Bronze - The TEXSOM International Wine Awards
Bronze - Air New Zealand Wine Awards
The Winemaker - "This expressive Pinot Noir has lifted aromas of black plums and violets. Ripe berry fruit flavors combine with savory notes on the palate to produce a wine that is both elegant and approachable."
Wine Spectator - "Shows an appealing, smoky edge to the mahogany, espresso and nutmeg details, with dense plum and blackberry flavors. Firm on the finish. Drink now through 2026."
Wine Enthusiast - "A medley of ripe raspberry, cherry, chocolate, cola, wet earth, baking spices and herbs all play together in this medium-bodied wine. Silky tannins and a slippery texture harmonize on the palate, with a final herbaceous note that lingers. Drink now–2020."

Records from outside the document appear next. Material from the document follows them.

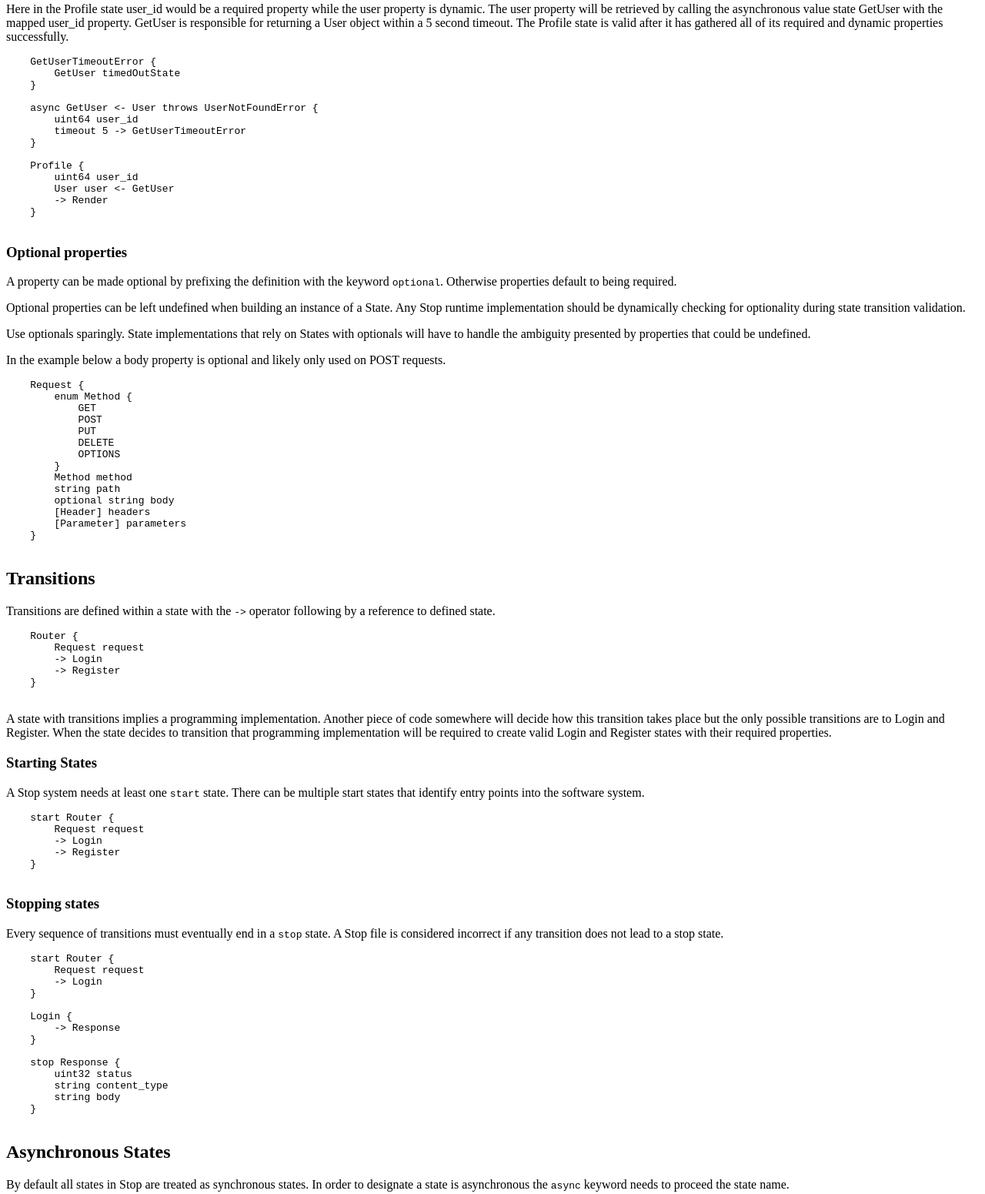
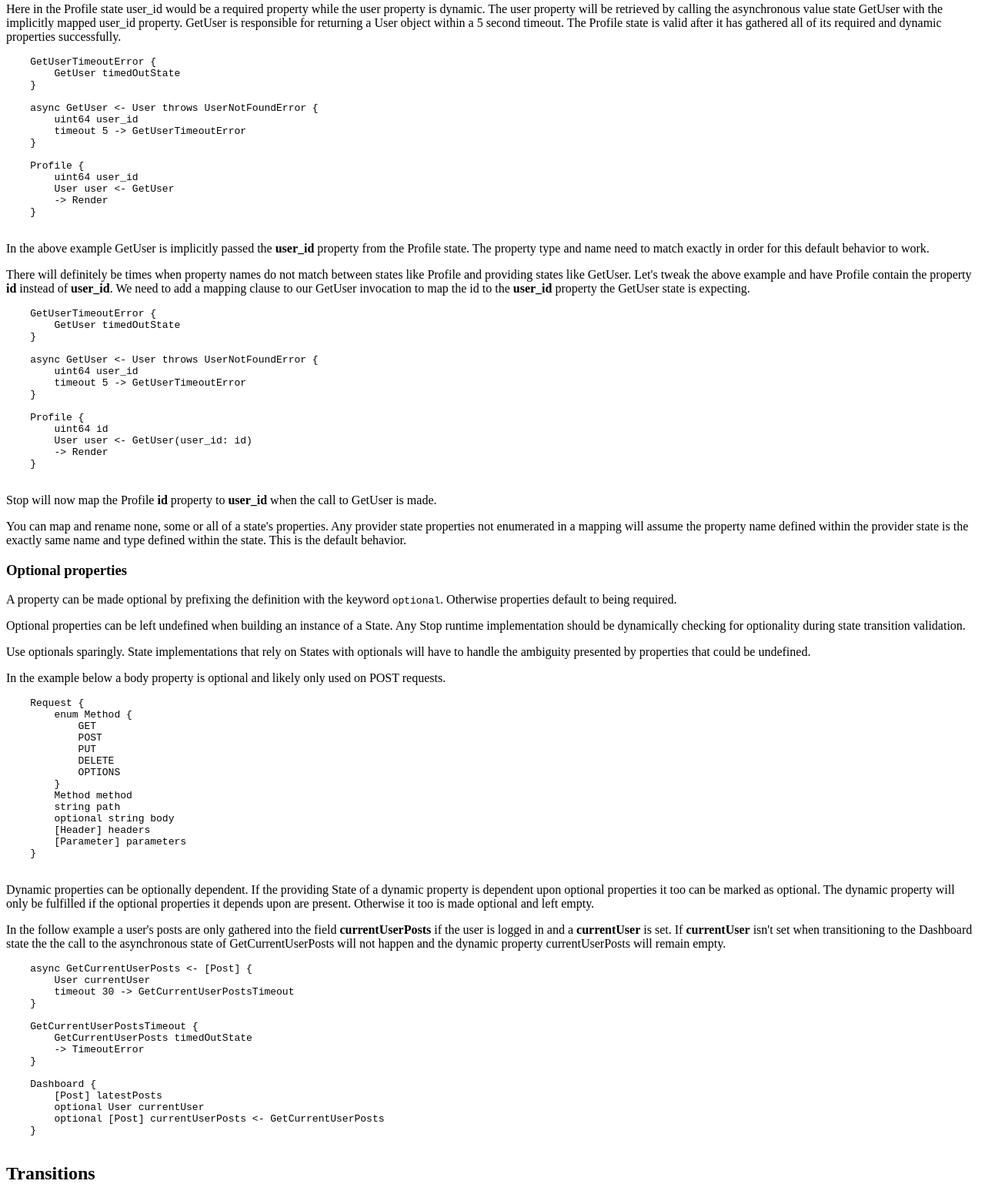
Before and after one commit to pocketlabs/stop-lang.org, a plain HTML site: page index.html in a window 1280 px wide. Shown: the part 3571-5122 px from the top of the page at 77% size. Drawn offline with Linux system fonts and the light colour scheme.

Commit message:
dynamic properties mapping and optionals

```diff
--- a/index.html
+++ b/index.html
@@ -212,7 +212,7 @@
             They are defined like any other property but with a <code><-</code> operator following by a reference to a value state that returns the same property type.
         </p>
         <p>
-            Here in the Profile state user_id would be a required property while the user property is dynamic.  The user property will be retrieved by calling the asynchronous value state GetUser with the mapped user_id property.  GetUser is responsible for returning a User object within a 5 second timeout.  The Profile state is valid after it has gathered all of its required and dynamic properties successfully.
+            Here in the Profile state user_id would be a required property while the user property is dynamic.  The user property will be retrieved by calling the asynchronous value state GetUser with the implicitly mapped user_id property.  GetUser is responsible for returning a User object within a 5 second timeout.  The Profile state is valid after it has gathered all of its required and dynamic properties successfully.
         </p>
         <pre>
     GetUserTimeoutError {
@@ -230,6 +230,34 @@
         -> Render
     }
         </pre>
+        <p>
+            In the above example GetUser is implicitly passed the <strong>user_id</strong> property from the Profile state.  The property type and name need to match exactly in order for this default behavior to work.
+        </p>
+        <p>
+            There will definitely be times when property names do not match between states like Profile and providing states like GetUser.  Let's tweak the above example and have Profile contain the property <strong>id</strong> instead of <strong>user_id</strong>.  We need to add a mapping clause to our GetUser invocation to map the <string>id</string> to the <strong>user_id</strong> property the GetUser state is expecting.
+        </p>
+        <pre>
+    GetUserTimeoutError {
+        GetUser timedOutState
+    }
+
+    async GetUser <- User throws UserNotFoundError {
+        uint64 user_id
+        timeout 5 -> GetUserTimeoutError
+    }
+
+    Profile {
+        uint64 id
+        User user <- GetUser(user_id: id)
+        -> Render
+    }
+        </pre>
+        <p>
+            Stop will now map the Profile <strong>id</strong> property to <strong>user_id</strong> when the call to GetUser is made.
+        </p>
+        <p>
+            You can map and rename none, some or all of a state's properties.  Any provider state properties not enumerated in a mapping will assume the property name defined within the provider state is the exactly same name and type defined within the state.  This is the default behavior.
+        </p>
         <h3>Optional properties</h3>
         <p>
             A property can be made optional by prefixing the definition with the keyword <code>optional</code>.  Otherwise properties default to being required.
@@ -257,6 +285,29 @@
         optional string body
         [Header] headers
         [Parameter] parameters
+    }
+        </pre>
+        <p>
+            Dynamic properties can be optionally dependent.  If the providing State of a dynamic property is dependent upon optional properties it too can be marked as optional.  The dynamic property will only be fulfilled if the optional properties it depends upon are present.  Otherwise it too is made optional and left empty.
+        </p>
+        <p>
+            In the follow example a user's posts are only gathered into the field <strong>currentUserPosts</strong> if the user is logged in and a <strong>currentUser</strong> is set.  If <strong>currentUser</strong> isn't set when transitioning to the Dashboard state the the call to the asynchronous state of GetCurrentUserPosts will not happen and the dynamic property <storng>currentUserPosts</storng> will remain empty.
+        </p>
+        <pre>
+    async GetCurrentUserPosts <- [Post] {
+        User currentUser
+        timeout 30 -> GetCurrentUserPostsTimeout
+    }
+
+    GetCurrentUserPostsTimeout {
+        GetCurrentUserPosts timedOutState
+        -> TimeoutError
+    }
+
+    Dashboard {
+        [Post] latestPosts
+        optional User currentUser
+        optional [Post] currentUserPosts <- GetCurrentUserPosts
     }
         </pre>
         <h2>Transitions</h2>
@@ -371,6 +422,7 @@
 
     queue PushNotification {
         Post post
+        -> SendPushNotification
     }
 
     stop SendPushNotification {
```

The Crossings are part of Peter Yealands' Yealands Wine Group, an award winning producer that won New Zealand Wine Producer of the Year in the 2014 International Wine & Spirit Competition. Yealands can boast New Zealand's top red wine (2014 International Wine Challenge) and the World's best Sauvignon Blanc (2012 International Wine Challenge). The company has also won recognition for it's sustainable approach to wine production, winning multiple "Green Company of the Year" awards.
Marlborough is New Zealand's most important wine region. Situated at the north-eastern tip of the South Island, this dry, sunny region produces around three-quarters of all New Zealand wine. While most famous for its Sauvignon Blanc this cold climate region is also a large producer of Pinot Noir and Pinot Gris - grapes which thrive in cold climate regions. Commercial scale viticulture began in Marlborough the 1970s – it conquered the world within 25 years!
The Awatere Valley is on the seaward side of Marlborough, in a valley running parallel with the east coast of the South Island. The Awatere River, which flows south from Clifford Bay, gives the region its name – awatere meaning 'fast-flowing river' in the local Maori dialect. The Wither Hills in the north separate Awatere from the Wairau Valley.